▶ [Try it]
The output should be all lines of the entries below in which the word "TypeScript" occurs.

--- START ---

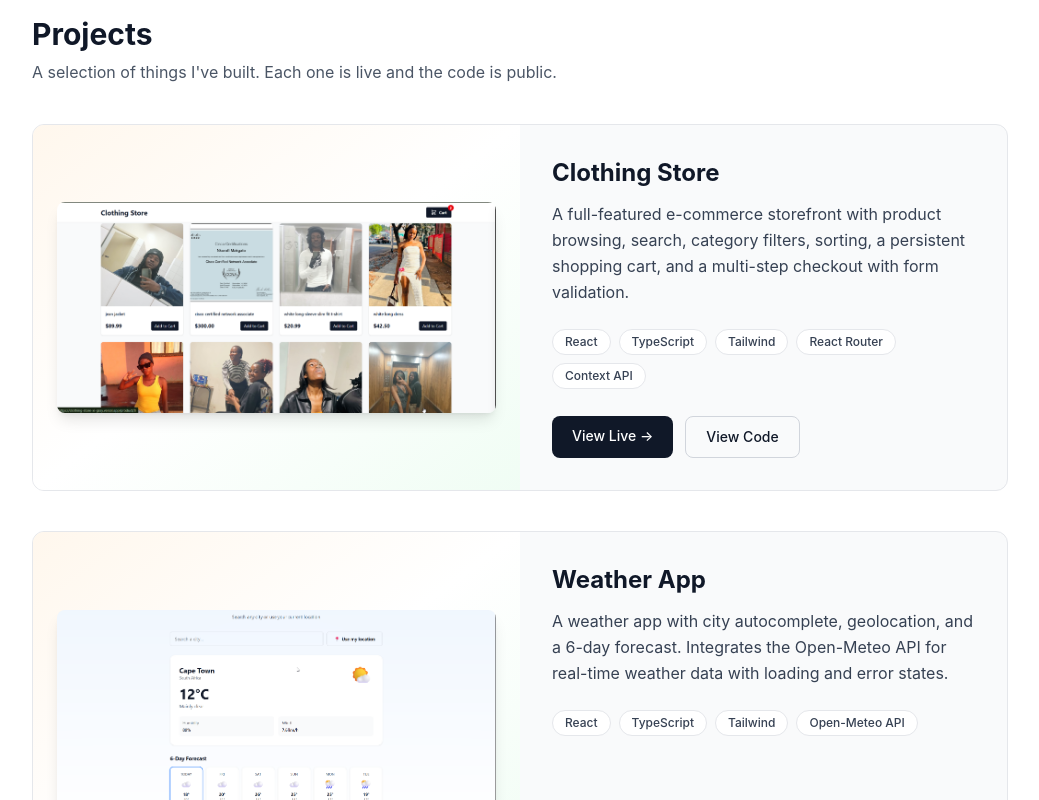
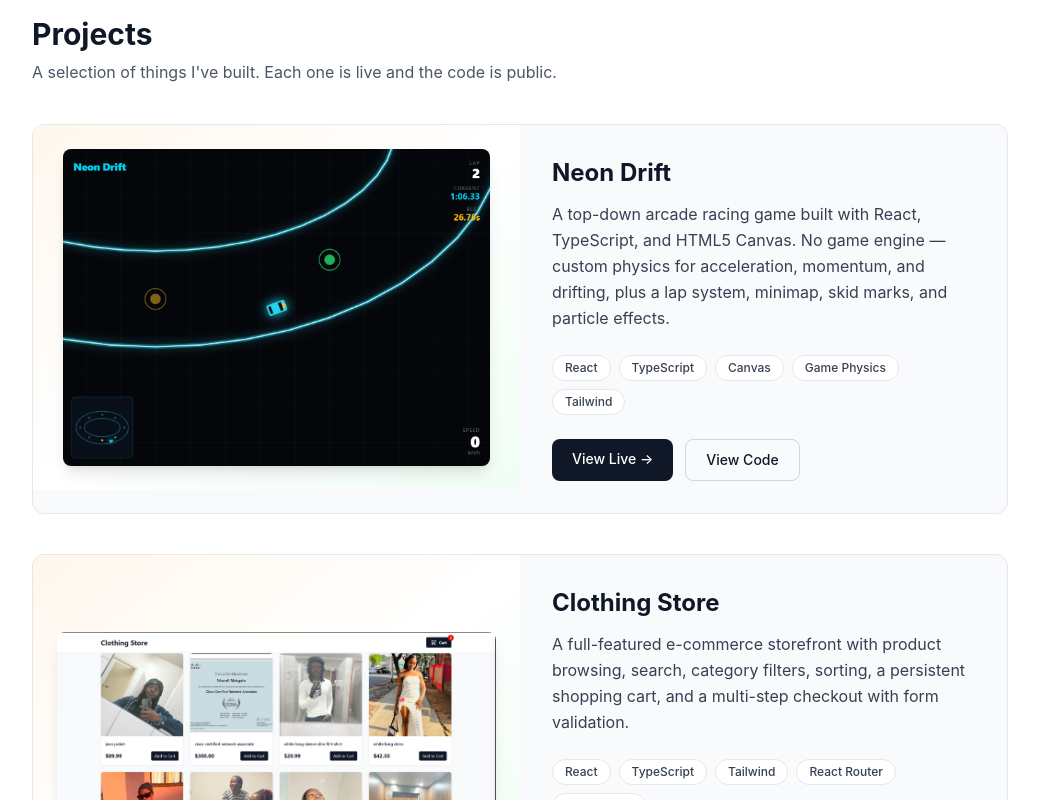
Before and after one commit to nkorofimakgato-blip/portfolio, a React (Vite) app: page / in a window 1280 px wide. Shown: the part 1420-2220 px from the top of the page, without its empty margins (120-1159 px from the left). Built offline with nearby package versions, Linux system fonts and the light colour scheme.

Commit message:
feat: add Neon Drift game to portfolio

```diff
--- a/src/components/Projects.tsx
+++ b/src/components/Projects.tsx
@@ -9,6 +9,16 @@ interface Project {
 }
 
 const projects: Project[] = [
+
+  {
+    title: 'Neon Drift',
+    description:
+      'A top-down arcade racing game built with React, TypeScript, and HTML5 Canvas. No game engine — custom physics for acceleration, momentum, and drifting, plus a lap system, minimap, skid marks, and particle effects.',
+    image: '/projects/neon-drift.png',
+    tech: ['React', 'TypeScript', 'Canvas', 'Game Physics', 'Tailwind'],
+    liveUrl: 'https://neon-drift-xxx.vercel.app',
+    codeUrl: 'https://github.com/nkorofimakgato-blip/neon-drift',
+  },
   {
     title: 'Clothing Store',
     description:
```
Also changed, not shown: public/projects/neon-drift.png (added).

--- END ---

▶ [Solution for this task]
+      'A top-down arcade racing game built with React, TypeScript, and HTML5 Canvas. No game engine — custom physics for acceleration, momentum, and drifting, plus a lap system, minimap, skid marks, and particle effects.',
+    tech: ['React', 'TypeScript', 'Canvas', 'Game Physics', 'Tailwind'],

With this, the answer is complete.